WHAT IS BEING ASKED ▸ Copy out all lines of the records in which the word "Boxes" appears.

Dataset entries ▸
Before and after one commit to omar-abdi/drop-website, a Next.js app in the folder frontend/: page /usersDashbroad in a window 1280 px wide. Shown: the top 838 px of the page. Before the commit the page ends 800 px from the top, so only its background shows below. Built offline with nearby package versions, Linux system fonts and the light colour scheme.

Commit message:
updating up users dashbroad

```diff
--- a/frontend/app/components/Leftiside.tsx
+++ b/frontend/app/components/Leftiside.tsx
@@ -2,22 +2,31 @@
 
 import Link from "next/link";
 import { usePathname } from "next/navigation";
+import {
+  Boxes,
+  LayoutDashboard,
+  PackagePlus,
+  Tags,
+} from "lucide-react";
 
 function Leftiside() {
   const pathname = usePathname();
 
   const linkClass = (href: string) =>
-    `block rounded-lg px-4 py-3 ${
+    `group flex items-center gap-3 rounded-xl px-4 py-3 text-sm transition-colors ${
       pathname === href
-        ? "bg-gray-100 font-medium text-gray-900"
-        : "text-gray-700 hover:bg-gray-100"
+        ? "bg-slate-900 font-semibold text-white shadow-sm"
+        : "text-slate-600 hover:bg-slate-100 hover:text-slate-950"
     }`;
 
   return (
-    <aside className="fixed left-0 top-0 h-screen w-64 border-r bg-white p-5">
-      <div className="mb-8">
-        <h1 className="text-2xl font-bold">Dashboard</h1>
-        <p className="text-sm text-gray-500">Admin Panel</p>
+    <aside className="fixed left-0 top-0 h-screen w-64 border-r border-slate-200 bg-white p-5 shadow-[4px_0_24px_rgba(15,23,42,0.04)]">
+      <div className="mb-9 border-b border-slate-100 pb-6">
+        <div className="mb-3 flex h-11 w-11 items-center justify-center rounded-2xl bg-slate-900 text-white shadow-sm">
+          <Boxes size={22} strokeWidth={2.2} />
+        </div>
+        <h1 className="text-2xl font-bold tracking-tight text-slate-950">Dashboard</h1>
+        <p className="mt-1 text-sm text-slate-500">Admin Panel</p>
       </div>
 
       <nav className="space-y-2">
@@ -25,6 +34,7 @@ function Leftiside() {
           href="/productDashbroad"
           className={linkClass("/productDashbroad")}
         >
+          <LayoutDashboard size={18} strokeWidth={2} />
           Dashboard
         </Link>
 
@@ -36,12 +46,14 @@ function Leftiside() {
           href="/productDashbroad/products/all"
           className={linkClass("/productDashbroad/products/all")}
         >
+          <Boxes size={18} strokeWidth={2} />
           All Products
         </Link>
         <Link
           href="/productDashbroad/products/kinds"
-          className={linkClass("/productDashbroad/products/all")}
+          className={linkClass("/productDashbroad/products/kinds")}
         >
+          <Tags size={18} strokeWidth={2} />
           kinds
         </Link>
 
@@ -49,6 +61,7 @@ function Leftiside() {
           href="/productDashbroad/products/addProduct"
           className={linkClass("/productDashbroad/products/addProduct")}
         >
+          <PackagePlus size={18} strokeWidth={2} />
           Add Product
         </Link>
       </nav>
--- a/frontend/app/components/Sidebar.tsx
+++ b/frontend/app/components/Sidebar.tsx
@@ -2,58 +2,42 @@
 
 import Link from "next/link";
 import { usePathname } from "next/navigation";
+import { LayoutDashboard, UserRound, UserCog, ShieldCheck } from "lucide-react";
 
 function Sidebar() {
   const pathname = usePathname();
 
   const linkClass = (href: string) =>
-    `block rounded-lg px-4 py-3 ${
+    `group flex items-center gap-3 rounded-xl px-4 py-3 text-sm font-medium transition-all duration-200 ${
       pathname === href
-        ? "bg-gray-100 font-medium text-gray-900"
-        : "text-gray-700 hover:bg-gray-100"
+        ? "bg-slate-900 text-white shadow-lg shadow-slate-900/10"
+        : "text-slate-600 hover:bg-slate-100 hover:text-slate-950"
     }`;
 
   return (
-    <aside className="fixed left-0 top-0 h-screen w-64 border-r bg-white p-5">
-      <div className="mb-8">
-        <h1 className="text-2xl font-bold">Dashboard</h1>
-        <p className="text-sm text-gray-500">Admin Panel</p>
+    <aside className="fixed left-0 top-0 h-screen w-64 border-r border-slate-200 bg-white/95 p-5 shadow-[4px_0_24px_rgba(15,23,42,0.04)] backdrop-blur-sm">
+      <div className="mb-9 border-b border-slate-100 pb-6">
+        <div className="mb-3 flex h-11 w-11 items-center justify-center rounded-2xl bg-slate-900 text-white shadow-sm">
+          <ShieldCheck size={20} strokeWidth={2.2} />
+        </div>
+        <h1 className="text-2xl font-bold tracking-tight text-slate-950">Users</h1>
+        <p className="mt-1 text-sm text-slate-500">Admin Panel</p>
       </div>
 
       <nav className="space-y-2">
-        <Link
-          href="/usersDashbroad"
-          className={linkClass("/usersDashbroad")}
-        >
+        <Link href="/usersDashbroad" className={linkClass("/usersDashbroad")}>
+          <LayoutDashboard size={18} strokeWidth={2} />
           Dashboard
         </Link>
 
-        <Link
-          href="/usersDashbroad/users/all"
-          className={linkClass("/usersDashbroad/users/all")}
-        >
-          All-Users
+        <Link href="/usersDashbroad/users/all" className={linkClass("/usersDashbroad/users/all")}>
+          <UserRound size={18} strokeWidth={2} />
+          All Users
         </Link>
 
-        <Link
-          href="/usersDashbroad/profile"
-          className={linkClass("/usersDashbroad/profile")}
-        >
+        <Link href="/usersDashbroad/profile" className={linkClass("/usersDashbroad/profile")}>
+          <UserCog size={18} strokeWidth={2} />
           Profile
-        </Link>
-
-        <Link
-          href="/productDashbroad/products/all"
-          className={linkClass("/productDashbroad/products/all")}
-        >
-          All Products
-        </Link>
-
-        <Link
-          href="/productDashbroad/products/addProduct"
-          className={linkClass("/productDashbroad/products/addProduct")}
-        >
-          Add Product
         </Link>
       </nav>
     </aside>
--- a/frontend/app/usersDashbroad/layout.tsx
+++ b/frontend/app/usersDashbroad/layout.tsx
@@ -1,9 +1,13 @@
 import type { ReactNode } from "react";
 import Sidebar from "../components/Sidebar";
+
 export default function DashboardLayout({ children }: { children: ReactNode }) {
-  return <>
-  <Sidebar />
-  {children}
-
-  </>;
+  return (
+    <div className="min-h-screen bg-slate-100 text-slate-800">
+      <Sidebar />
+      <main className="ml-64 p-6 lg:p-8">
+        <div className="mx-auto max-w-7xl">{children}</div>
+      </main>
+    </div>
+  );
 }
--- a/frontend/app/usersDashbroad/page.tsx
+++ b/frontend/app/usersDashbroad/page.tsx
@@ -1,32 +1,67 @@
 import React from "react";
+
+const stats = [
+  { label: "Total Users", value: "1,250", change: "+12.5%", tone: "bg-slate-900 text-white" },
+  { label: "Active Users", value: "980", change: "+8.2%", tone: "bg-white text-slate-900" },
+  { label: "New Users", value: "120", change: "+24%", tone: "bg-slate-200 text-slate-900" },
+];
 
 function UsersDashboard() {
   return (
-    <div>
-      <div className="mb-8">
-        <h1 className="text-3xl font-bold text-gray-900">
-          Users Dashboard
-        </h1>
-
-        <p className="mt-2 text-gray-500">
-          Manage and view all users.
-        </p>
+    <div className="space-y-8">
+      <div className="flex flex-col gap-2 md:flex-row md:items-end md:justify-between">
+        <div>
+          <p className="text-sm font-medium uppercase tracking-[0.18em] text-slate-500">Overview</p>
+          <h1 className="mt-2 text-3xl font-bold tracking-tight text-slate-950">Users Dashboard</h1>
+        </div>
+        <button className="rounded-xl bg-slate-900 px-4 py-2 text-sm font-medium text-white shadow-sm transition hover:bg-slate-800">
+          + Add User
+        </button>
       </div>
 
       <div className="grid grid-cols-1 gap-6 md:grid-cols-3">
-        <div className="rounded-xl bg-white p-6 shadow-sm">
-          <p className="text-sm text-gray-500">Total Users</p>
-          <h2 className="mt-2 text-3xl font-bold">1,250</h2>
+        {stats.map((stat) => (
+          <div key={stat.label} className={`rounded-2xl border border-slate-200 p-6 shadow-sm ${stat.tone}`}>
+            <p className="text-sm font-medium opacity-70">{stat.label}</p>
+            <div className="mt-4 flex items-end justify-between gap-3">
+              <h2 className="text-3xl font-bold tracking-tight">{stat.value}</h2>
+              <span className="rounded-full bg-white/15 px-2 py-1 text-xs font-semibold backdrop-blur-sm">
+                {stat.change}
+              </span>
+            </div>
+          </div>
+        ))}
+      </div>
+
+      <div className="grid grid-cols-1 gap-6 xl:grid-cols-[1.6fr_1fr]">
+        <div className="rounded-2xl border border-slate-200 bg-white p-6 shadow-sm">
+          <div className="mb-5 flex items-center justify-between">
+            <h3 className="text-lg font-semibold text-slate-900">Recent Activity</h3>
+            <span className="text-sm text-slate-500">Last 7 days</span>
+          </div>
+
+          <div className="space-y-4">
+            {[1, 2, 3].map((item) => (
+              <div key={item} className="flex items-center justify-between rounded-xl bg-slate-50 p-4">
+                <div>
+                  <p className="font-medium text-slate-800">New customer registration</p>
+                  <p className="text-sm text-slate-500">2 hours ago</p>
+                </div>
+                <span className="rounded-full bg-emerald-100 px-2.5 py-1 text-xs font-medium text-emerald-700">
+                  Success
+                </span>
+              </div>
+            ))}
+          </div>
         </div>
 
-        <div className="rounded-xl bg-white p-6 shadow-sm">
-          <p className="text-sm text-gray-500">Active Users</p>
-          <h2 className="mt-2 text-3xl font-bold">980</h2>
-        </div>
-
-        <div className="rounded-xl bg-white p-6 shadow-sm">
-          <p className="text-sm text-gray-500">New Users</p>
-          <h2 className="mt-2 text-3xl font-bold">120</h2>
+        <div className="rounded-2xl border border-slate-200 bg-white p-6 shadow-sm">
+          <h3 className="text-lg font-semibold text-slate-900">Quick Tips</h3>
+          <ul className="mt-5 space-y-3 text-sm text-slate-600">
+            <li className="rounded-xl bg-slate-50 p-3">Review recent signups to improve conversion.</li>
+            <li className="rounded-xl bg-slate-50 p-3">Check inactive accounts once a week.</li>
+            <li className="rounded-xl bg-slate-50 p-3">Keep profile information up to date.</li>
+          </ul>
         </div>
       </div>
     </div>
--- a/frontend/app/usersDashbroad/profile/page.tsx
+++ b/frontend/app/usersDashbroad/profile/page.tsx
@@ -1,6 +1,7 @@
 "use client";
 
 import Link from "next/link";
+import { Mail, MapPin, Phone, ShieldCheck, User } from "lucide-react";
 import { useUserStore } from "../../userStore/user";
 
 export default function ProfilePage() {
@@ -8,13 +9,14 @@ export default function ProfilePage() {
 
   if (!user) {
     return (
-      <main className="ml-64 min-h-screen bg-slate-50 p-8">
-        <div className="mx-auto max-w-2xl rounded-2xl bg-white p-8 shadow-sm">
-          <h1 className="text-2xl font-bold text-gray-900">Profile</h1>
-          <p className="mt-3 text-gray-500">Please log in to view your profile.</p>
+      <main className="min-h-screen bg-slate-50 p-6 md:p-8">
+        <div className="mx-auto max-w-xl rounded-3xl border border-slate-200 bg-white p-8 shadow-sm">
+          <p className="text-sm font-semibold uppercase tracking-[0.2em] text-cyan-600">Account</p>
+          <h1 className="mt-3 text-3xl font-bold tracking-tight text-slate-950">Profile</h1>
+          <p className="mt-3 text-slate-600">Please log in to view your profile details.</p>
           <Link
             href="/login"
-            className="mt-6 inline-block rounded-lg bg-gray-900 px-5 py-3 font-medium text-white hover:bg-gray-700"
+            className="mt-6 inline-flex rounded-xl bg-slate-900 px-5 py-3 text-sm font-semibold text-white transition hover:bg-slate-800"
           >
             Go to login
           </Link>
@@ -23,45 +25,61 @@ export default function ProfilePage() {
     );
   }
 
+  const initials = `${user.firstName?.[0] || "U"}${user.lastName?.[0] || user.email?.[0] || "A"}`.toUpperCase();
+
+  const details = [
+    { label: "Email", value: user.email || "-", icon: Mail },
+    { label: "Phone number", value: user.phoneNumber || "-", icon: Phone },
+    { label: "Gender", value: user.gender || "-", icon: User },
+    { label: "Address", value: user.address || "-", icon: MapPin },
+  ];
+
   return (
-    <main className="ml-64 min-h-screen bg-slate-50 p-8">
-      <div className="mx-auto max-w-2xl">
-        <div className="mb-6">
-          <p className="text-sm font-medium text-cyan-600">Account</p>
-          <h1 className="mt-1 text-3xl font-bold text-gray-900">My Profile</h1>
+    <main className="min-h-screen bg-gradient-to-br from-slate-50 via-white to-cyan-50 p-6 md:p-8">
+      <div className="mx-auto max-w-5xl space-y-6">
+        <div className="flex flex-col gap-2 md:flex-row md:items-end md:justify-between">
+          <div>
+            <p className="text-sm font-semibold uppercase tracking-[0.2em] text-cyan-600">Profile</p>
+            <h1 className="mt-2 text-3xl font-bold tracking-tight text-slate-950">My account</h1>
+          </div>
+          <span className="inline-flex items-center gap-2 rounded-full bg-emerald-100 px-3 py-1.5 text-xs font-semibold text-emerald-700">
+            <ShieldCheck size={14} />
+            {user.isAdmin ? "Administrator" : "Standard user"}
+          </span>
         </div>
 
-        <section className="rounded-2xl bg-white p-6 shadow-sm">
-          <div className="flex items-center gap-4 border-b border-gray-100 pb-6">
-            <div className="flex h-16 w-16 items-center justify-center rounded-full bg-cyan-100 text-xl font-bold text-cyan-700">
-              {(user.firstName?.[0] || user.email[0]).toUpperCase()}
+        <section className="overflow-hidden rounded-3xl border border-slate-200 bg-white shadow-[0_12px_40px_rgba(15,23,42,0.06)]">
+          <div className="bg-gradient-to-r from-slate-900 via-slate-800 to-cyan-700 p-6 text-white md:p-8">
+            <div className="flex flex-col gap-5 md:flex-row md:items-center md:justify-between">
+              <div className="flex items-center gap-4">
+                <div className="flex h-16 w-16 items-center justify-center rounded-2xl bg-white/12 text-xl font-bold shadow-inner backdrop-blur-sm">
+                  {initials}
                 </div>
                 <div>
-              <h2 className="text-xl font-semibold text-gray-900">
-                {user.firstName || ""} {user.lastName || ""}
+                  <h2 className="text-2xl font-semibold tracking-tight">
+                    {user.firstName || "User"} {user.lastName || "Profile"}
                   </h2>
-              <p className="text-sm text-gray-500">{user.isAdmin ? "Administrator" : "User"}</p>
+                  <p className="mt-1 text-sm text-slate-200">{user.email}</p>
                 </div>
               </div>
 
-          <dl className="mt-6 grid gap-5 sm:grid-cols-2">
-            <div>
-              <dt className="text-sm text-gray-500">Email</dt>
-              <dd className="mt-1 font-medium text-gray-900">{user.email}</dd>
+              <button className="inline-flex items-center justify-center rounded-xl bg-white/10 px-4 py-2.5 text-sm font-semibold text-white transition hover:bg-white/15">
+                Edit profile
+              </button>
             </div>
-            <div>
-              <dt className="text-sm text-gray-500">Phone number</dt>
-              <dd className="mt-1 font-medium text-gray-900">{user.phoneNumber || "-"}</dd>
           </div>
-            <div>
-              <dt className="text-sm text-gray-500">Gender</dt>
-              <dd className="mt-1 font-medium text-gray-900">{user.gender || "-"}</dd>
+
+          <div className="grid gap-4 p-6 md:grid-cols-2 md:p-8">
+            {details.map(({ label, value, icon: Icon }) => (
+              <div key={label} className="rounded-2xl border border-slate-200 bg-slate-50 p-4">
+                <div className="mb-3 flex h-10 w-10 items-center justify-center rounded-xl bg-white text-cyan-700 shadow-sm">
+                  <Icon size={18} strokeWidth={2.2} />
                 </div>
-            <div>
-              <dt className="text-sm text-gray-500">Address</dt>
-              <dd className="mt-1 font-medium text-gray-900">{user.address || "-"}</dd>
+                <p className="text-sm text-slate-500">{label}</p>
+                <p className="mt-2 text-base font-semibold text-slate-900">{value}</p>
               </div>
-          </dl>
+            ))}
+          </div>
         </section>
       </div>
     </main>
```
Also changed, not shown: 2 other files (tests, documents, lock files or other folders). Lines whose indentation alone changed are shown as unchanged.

RESPONSE AREA ▸
+  Boxes,
+          <Boxes size={22} strokeWidth={2.2} />
+          <Boxes size={18} strokeWidth={2} />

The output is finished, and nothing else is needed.